Keeping the Mind Sharp

Good evening,

Last week I stumbled upon a really fascinating podcast and blog.

You Are Not So Smart

The central theme of You Are Not So Smart is that you are unaware of how unaware you are. There is an old-and-still-growing body of research across several disciplines with findings that suggest you have little idea why you act or think the way you do. Despite this, you continue to create narratives to explain your own feelings, thoughts, and behaviors, and these narratives – no matter how inaccurate – become the story of your life.

You Are Not So Smart is a fun exploration of the ways you and everyone else tends to develop an undeserved confidence in human perception, motivation, and behavior. I hope by reading it and listening to the podcast you’ll rediscover a humility and reconnect with the stumbling, fumbling community of man trying to make sense of things the best we can.

On my 12+ hour total road trip last weekend I listened to quite a few of these casts and found them to be invaluable. When I get paid next month I intend on ordering the books too.

Critical thinking skills are among the many skills one needs in order to survive and thrive in this world. This podcast is definitely a sharpening stone.

Until next time,
Ravn Thor




4 thoughts on “Keeping the Mind Sharp”

  1. My sharpening stone is multiplayer strategy gaming: nothing like watching your plans ripped apart millions of times, while being shit-talked into the ground, to keep you rational.

    On a related note: don’t tell people they’re idiots: they tend to invent elaborate delusions excusing their behavior, and painting you a terrible monster. Trick them into thinking they realized it on their own, and also trick them into being comfortable with the realization. It’s rarely worth the effort, but if you have to do it.


      Indeed, this series (The Backfire Effect part 1, 2, and 3) goes right into that very point. And this one too:

      It’s a pretty cool podcast, you may like it.

      I used to game quite a bit in the past. Just don’t have as much time to do it anymore. It would definitely relieve some stress though. I suppose I could dust off my steam account.


  2. Em. I’ve listened to a few, and they seem reasonable and productive. I don’t like how they’re addressing the issue of irrationality, even though I recognize it as the necessary method for teaching most people to reason – and, more importantly, will likely be the most effective method for encouraging humanity to reason in the coming years and decades.

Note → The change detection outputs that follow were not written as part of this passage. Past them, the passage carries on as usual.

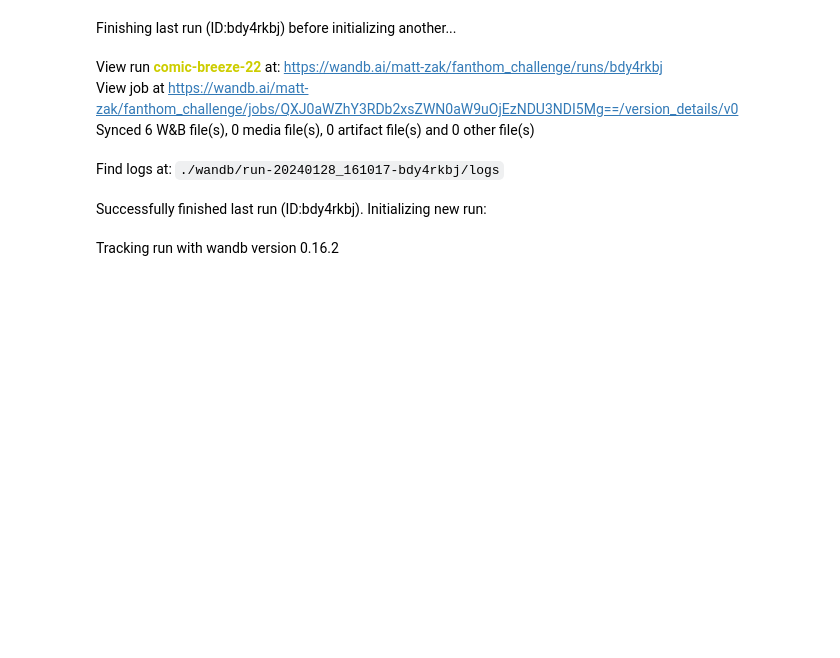
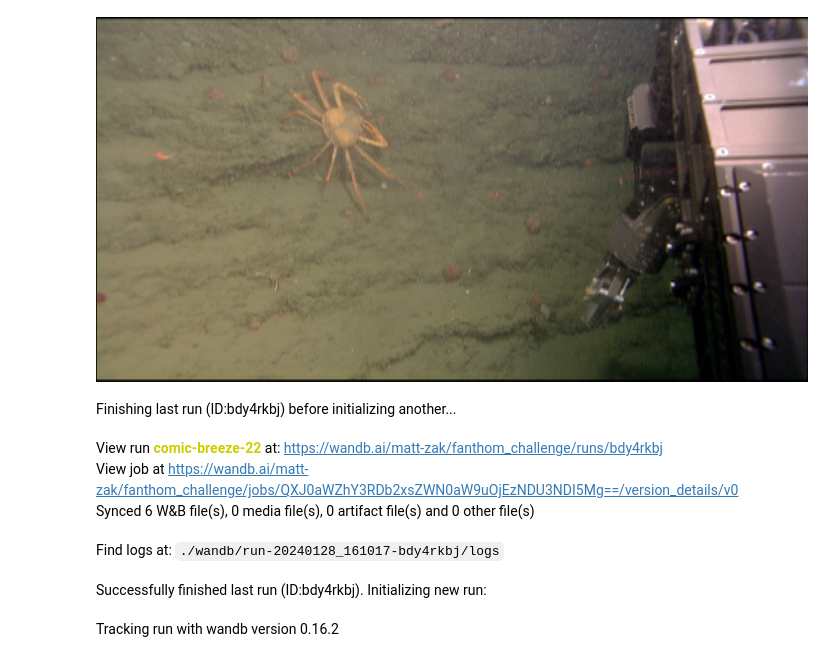
Before and after one commit to zakmatt/fanthomnet, a Jupyter notebook: prepare_sweep_train.ipynb, the cells around one changed output. Saved outputs shown, nothing was run; the diff lists cells and outputs as text; code cells hidden in the pictures; blank space fills up the shorter version.

```diff
--- a/prepare_sweep_train.ipynb
+++ b/prepare_sweep_train.ipynb
@@ -175,3 +216,7 @@ class SeaWorldDataset(Dataset):
+# %%
+Image.open(image_data["image_path"])
+# %% [output]
+[figure, added]
 # %%
 def collate_fn(batch, is_yolo=False):
     pixel_values = [item["pixel_values"] for item in batch]
```
Also changed, not shown: parts of 3 cells of this notebook, 4 other files.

    But, frankly, I take a fatal stance on the issue. Irrationality leads to every form of social instability; social instability generates desperate situations for people, which generates more irrational people, which generates more instability; an irrational person is therefore complicit in every single crime that occurs through the entirety of humanity. I could go indepth if requested, but that’s the jist of it.

    That being the theoretic case, this is not an issue to be dealt with slowly, with kindness and patience. But, again, I completely acknowledge that their method will be the most effective given current circumstances.


Leave a Reply

Fill in your details below or click an icon to log in: Logo

You are commenting using your account. Log Out /  Change )

Google+ photo

You are commenting using your Google+ account. Log Out /  Change )

Twitter picture

You are commenting using your Twitter account. Log Out /  Change )

Facebook photo

You are commenting using your Facebook account. Log Out /  Change )


Connecting to %s